Close-up image of a tired student in the hood at the lesson on the foreground


RECOGNIZING VIOLENT RADICALIZATION

Known cases of violent radicalization in Quebec and the rest of Canada confirm that no single profile fits all radicalized individuals. However, there are a number of behaviours that are frequently associated with the process of radicalization. The Centre for the Prevention of Radicalization Leading to Violence (CPRLV) developed a prevention tool, the “Behaviour Barometer”, baseed on these behaviours to help the public differentiate between behaviours that are cause for concern and those that are not.

Behaviour Barometer

Designed as an education and awareness tool for the general public together with front-line workers, schools, social services and professional communities, the Behaviour Barometer makes radicalization leading to violence easier to understand, and identifies early warning signs to watch for.
The barometer divides behaviours that may be associated with radicalization into four colour-coded categories based on the degree of severity: insignificant , troubling, worrisome and alarming.
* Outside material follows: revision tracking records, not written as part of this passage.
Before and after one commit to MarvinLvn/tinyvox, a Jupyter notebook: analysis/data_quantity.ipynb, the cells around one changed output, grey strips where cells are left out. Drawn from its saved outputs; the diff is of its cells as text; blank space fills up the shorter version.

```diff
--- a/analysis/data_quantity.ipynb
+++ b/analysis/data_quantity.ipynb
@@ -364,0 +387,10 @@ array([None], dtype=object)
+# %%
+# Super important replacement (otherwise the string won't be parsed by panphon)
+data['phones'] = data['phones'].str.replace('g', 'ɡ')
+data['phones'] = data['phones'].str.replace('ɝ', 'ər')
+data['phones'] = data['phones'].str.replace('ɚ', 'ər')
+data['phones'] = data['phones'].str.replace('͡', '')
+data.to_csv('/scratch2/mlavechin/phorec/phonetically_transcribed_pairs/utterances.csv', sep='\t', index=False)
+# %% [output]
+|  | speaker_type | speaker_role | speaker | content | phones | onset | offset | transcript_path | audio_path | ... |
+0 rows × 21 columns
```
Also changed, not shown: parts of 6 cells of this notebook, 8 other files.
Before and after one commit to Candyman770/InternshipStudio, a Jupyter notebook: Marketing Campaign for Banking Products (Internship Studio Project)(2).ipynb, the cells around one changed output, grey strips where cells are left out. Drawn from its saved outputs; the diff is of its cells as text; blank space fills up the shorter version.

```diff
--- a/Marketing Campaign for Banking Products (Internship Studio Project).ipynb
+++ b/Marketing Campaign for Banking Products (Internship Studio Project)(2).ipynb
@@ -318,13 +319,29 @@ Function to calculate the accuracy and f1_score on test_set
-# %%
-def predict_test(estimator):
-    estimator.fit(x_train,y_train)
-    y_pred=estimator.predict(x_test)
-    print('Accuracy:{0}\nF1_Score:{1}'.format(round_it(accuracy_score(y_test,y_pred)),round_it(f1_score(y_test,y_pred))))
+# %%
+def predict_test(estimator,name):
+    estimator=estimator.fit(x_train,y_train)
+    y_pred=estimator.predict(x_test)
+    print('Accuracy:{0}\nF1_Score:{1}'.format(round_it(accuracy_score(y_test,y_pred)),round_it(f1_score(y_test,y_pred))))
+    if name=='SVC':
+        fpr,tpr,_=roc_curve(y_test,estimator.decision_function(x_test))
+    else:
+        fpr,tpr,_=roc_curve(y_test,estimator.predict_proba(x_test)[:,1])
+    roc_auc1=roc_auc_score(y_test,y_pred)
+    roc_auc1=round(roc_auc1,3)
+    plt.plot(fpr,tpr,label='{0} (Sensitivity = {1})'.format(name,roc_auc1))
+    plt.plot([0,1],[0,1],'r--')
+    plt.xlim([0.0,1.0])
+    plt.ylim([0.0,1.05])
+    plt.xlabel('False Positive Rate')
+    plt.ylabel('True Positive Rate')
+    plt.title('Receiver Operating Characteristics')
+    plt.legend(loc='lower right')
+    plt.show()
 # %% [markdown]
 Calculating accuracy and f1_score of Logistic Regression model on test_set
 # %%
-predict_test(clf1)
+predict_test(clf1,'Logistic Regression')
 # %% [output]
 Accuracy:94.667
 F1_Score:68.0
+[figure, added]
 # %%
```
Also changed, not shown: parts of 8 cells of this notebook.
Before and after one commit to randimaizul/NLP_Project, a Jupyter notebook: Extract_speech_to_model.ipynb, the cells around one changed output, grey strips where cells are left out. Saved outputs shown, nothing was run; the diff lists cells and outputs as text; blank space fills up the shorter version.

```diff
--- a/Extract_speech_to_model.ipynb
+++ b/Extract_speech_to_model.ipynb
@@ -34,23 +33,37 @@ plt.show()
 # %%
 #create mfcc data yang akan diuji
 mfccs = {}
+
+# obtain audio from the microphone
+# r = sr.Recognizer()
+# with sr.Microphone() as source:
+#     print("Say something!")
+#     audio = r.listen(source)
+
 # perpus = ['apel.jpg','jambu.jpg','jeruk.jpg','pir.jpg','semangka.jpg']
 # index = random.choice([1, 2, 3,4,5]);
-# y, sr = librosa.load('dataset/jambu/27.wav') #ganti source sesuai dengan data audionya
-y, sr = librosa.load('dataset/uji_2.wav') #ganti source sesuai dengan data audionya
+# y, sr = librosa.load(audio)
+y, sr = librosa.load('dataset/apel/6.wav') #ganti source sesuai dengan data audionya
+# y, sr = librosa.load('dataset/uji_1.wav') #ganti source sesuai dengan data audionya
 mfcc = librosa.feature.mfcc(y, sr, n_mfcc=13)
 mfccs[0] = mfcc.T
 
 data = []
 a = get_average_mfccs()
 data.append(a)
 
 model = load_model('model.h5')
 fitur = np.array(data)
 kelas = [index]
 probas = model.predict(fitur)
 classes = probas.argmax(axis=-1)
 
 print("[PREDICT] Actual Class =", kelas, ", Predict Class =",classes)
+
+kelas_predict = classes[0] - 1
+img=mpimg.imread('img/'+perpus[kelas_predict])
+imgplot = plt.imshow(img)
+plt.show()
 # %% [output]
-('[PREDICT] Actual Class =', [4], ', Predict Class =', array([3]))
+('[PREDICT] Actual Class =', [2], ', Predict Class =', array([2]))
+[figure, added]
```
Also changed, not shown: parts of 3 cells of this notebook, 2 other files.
This category includes a series of behaviours associated with diverse forms of political, religious or community engagement, which are characterized by peaceful actions and democratic means of expression.
Few examples :
– Argues fervently to defend his/her convictions before family members and/or close friends
– Adopts visible signs (traditional clothes, beard, shaved head, religious symbols, specific tattoos, etc.) to express his/her identity or sense of belonging
– Is active on social media
– Takes a stand and campaigns peacefully for a cause related to a community, a group or an individual
– Takes a keen interest in current national and international events
– Expresses the desire to reintegrate or to increase involvement in a religious practice, or an identity or political engagement
– Converts or adopts new religious, ideological or political beliefs
– Insists on following specific dietary requirements due to political or religious convictions
– Expresses a need for excitement or adventure
– Displays a desire to correct social injustices
This category includes individual behaviours that attest to personal ill-being. It also includes behaviours that represent an increasingly sustained self-identification with a cause or an ideology that leads the individual to significantly change his or her behaviour.
Few examples :
– Expresses polarizing views of absolute truth, paranoia or extreme mistrust
– Adopts behaviour which creates a rupture with family practices
– Is drawn to conspiracy theories and discourse
– Begins to isolate himself/herself from family and/or friends
– Suddenly changes his/her habits
– Feels a sense of victimization and rejection
– Insistently preaches religious and ideological ideas to others
– Rejects the rules and regulations of institutions and organizations with which one is in contact (school, workplace, athletic organizations, etc.) based on ideological, political or religious grounds.
– Refuses to take part in group activities or interact with certain individuals due to the latter’s religion, race, skin colour, gender or sexual orientation
– Expresses a need to dominate or control others
– Has difficulty reassessing one’s own ideas and/or recognizing the value of other points of view
This category encompasses behaviours that can be associated with the beginning of an individual’s engagement in a radical trajectory. It is characterized by an acute mistrust of the outside world, and by a preponderance of views legitimizing the use of violence to achieve one’s goals, or to win a cause.
Few examples :
– Cuts off ties with family members and/ or close friends in order to keep exclusive company with a new circle of acquaintances or friends
– Legitimizes the use of violence to defend a cause or an ideology
– Hides a new lifestyle, allegiance or belief system from family members and/or close friends (either online or in real life)
– Becomes closer to individuals or groups known to be violent extremists
– Becomes suddenly disinterested in professional or school activities
– Displays symbols of affiliation or support associated with recognized violent extremist groups
– Becomes obsessed with the end of the world or with messianic views
– Expresses hateful views towards other individuals or groups
This category includes a variety of behaviours that attest to an exclusive and sectarian allegiance to an ideology or a cause, which lead the individual to perceive violence as the only legitimate and valid means of action.
Few examples :
– Takes part in violent extremist group activities by any means whatsoever (material, financial or physical)
– Recruits individuals for a violent extremist cause (or encourages their enlistment to that cause)
– Is in contact with a group or a network of individuals known to be violent radicals, either online or in real life
– Reinforces own beliefs through regular consultation of violent extremist Internet forums and websites
– Commits or plans violent or hateful acts inspired by ideological motives or a violent extremist cause
– Learns about, seeks to acquire or knows how to use weapons (firearms, explosives, etc.) outside the legal bounds
– Plans a trip to a conflict zone or to a region in which violent extremist groups are known to be active
PHOTO-DROITE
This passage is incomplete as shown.